## THE RECORDS:
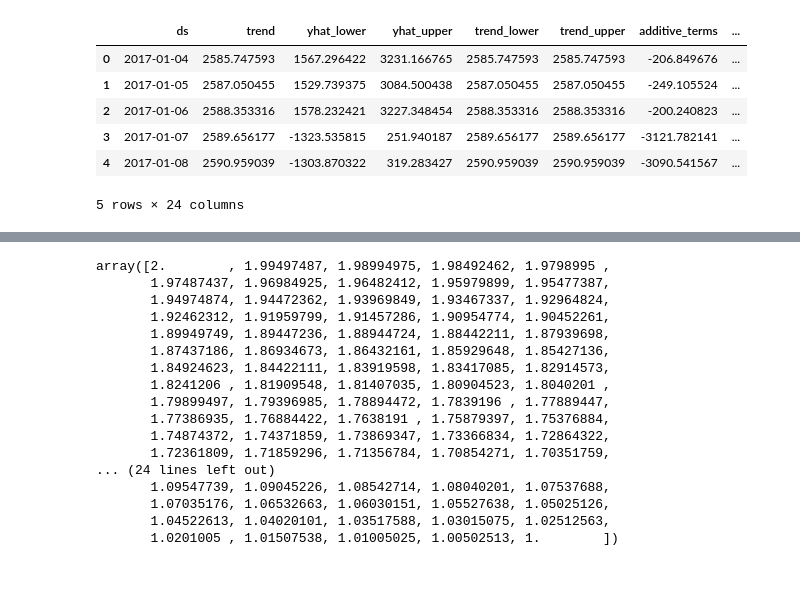
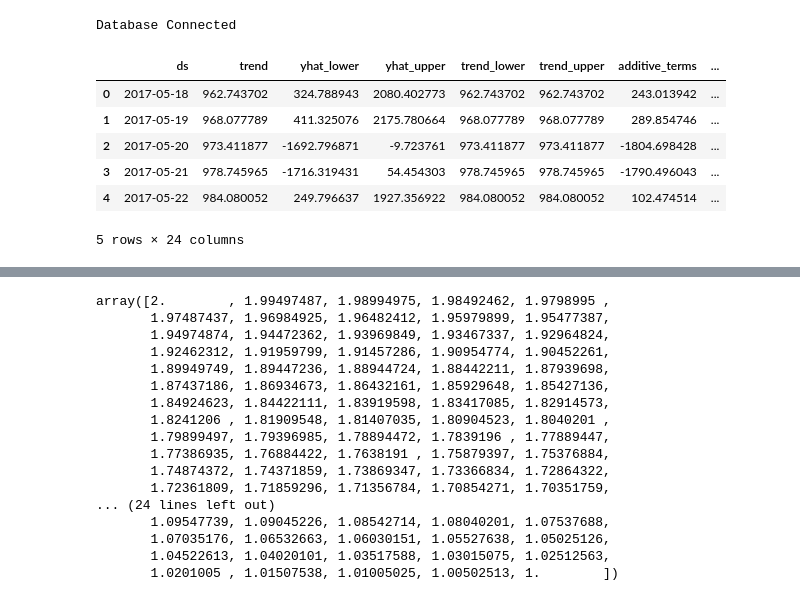
Before and after one commit to 1on1pt/JPX_Tokyo_Stock_Exchange_Prediction, a Jupyter notebook: JPX_Prophet_results_testing.ipynb, the cells around one changed output, grey strips where cells are left out. Drawn from its saved outputs; the diff is of its cells as text; code cells hidden in the pictures.

```diff
--- a/JPX_Prophet_results_testing.ipynb
+++ b/JPX_Prophet_results_testing.ipynb
@@ -21,16 +21,23 @@ from config import db_password
-# %%
-# read results df
-file = 'Outputs/Prophet_Daily_Model.csv'
-df = pd.read_csv(file,parse_dates=['ds'])
-df.head()
-# %% [output]
-|  | ds | trend | yhat_lower | yhat_upper | trend_lower | trend_upper | additive_terms | ... |
-| 0 | 2017-01-04 | 2585.747593 | 1567.296422 | 3231.166765 | 2585.747593 | 2585.747593 | -206.849676 | ... |
-| 1 | 2017-01-05 | 2587.050455 | 1529.739375 | 3084.500438 | 2587.050455 | 2587.050455 | -249.105524 | ... |
-| 2 | 2017-01-06 | 2588.353316 | 1578.232421 | 3227.348454 | 2588.353316 | 2588.353316 | -200.240823 | ... |
-| 3 | 2017-01-07 | 2589.656177 | -1323.535815 | 251.940187 | 2589.656177 | 2589.656177 | -3121.782141 | ... |
-| 4 | 2017-01-08 | 2590.959039 | -1303.870322 | 319.283427 | 2590.959039 | 2590.959039 | -3090.541567 | ... |
-5 rows × 24 columns
+# %%
+# create db connection
+db_string = f'postgresql://{user}:{db_password}@tokyose.ctcjkv5b73cy.us-east-1.rds.amazonaws.com:5432/tokyo_se'
+engine = create_engine(db_string)
+print('Database Connected')
+# %% [output]
+Database Connected
+# %%
+# read results df
+query = 'SELECT * FROM prophet_model_results'
+df = pd.read_sql(query,engine)
+df.head()
+# %% [output]
+|  | ds | trend | yhat_lower | yhat_upper | trend_lower | trend_upper | additive_terms | ... |
+| 0 | 2017-05-18 | 962.743702 | 324.788943 | 2080.402773 | 962.743702 | 962.743702 | 243.013942 | ... |
+| 1 | 2017-05-19 | 968.077789 | 411.325076 | 2175.780664 | 968.077789 | 968.077789 | 289.854746 | ... |
+| 2 | 2017-05-20 | 973.411877 | -1692.796871 | -9.723761 | 973.411877 | 973.411877 | -1804.698428 | ... |
+| 3 | 2017-05-21 | 978.745965 | -1716.319431 | 54.454303 | 978.745965 | 978.745965 | -1790.496043 | ... |
+| 4 | 2017-05-22 | 984.080052 | 249.796637 | 1927.356922 | 984.080052 | 984.080052 | 102.474514 | ... |
+5 rows × 24 columns
 # %%
 df_clean = df[df['yhat'] >= 0]
 df_clean = df_clean.dropna()
```
Also changed, not shown: parts of 13 cells of this notebook, 4 other files.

## PROBLEM TO WORK ON:
Leaving all pictures aside, quote each record exactly.

## OUTPUT OF THE EXERCISE:
Before and after one commit to 1on1pt/JPX_Tokyo_Stock_Exchange_Prediction, a Jupyter notebook: JPX_Prophet_results_testing.ipynb, the cells around one changed output, grey strips where cells are left out. Drawn from its saved outputs; the diff is of its cells as text; code cells hidden in the pictures.

```diff
--- a/JPX_Prophet_results_testing.ipynb
+++ b/JPX_Prophet_results_testing.ipynb
@@ -21,16 +21,23 @@ from config import db_password
-# %%
-# read results df
-file = 'Outputs/Prophet_Daily_Model.csv'
-df = pd.read_csv(file,parse_dates=['ds'])
-df.head()
-# %% [output]
-|  | ds | trend | yhat_lower | yhat_upper | trend_lower | trend_upper | additive_terms | ... |
-| 0 | 2017-01-04 | 2585.747593 | 1567.296422 | 3231.166765 | 2585.747593 | 2585.747593 | -206.849676 | ... |
-| 1 | 2017-01-05 | 2587.050455 | 1529.739375 | 3084.500438 | 2587.050455 | 2587.050455 | -249.105524 | ... |
-| 2 | 2017-01-06 | 2588.353316 | 1578.232421 | 3227.348454 | 2588.353316 | 2588.353316 | -200.240823 | ... |
-| 3 | 2017-01-07 | 2589.656177 | -1323.535815 | 251.940187 | 2589.656177 | 2589.656177 | -3121.782141 | ... |
-| 4 | 2017-01-08 | 2590.959039 | -1303.870322 | 319.283427 | 2590.959039 | 2590.959039 | -3090.541567 | ... |
-5 rows × 24 columns
+# %%
+# create db connection
+db_string = f'postgresql://{user}:{db_password}@tokyose.ctcjkv5b73cy.us-east-1.rds.amazonaws.com:5432/tokyo_se'
+engine = create_engine(db_string)
+print('Database Connected')
+# %% [output]
+Database Connected
+# %%
+# read results df
+query = 'SELECT * FROM prophet_model_results'
+df = pd.read_sql(query,engine)
+df.head()
+# %% [output]
+|  | ds | trend | yhat_lower | yhat_upper | trend_lower | trend_upper | additive_terms | ... |
+| 0 | 2017-05-18 | 962.743702 | 324.788943 | 2080.402773 | 962.743702 | 962.743702 | 243.013942 | ... |
+| 1 | 2017-05-19 | 968.077789 | 411.325076 | 2175.780664 | 968.077789 | 968.077789 | 289.854746 | ... |
+| 2 | 2017-05-20 | 973.411877 | -1692.796871 | -9.723761 | 973.411877 | 973.411877 | -1804.698428 | ... |
+| 3 | 2017-05-21 | 978.745965 | -1716.319431 | 54.454303 | 978.745965 | 978.745965 | -1790.496043 | ... |
+| 4 | 2017-05-22 | 984.080052 | 249.796637 | 1927.356922 | 984.080052 | 984.080052 | 102.474514 | ... |
+5 rows × 24 columns
 # %%
 df_clean = df[df['yhat'] >= 0]
 df_clean = df_clean.dropna()
```
Also changed, not shown: parts of 13 cells of this notebook, 4 other files.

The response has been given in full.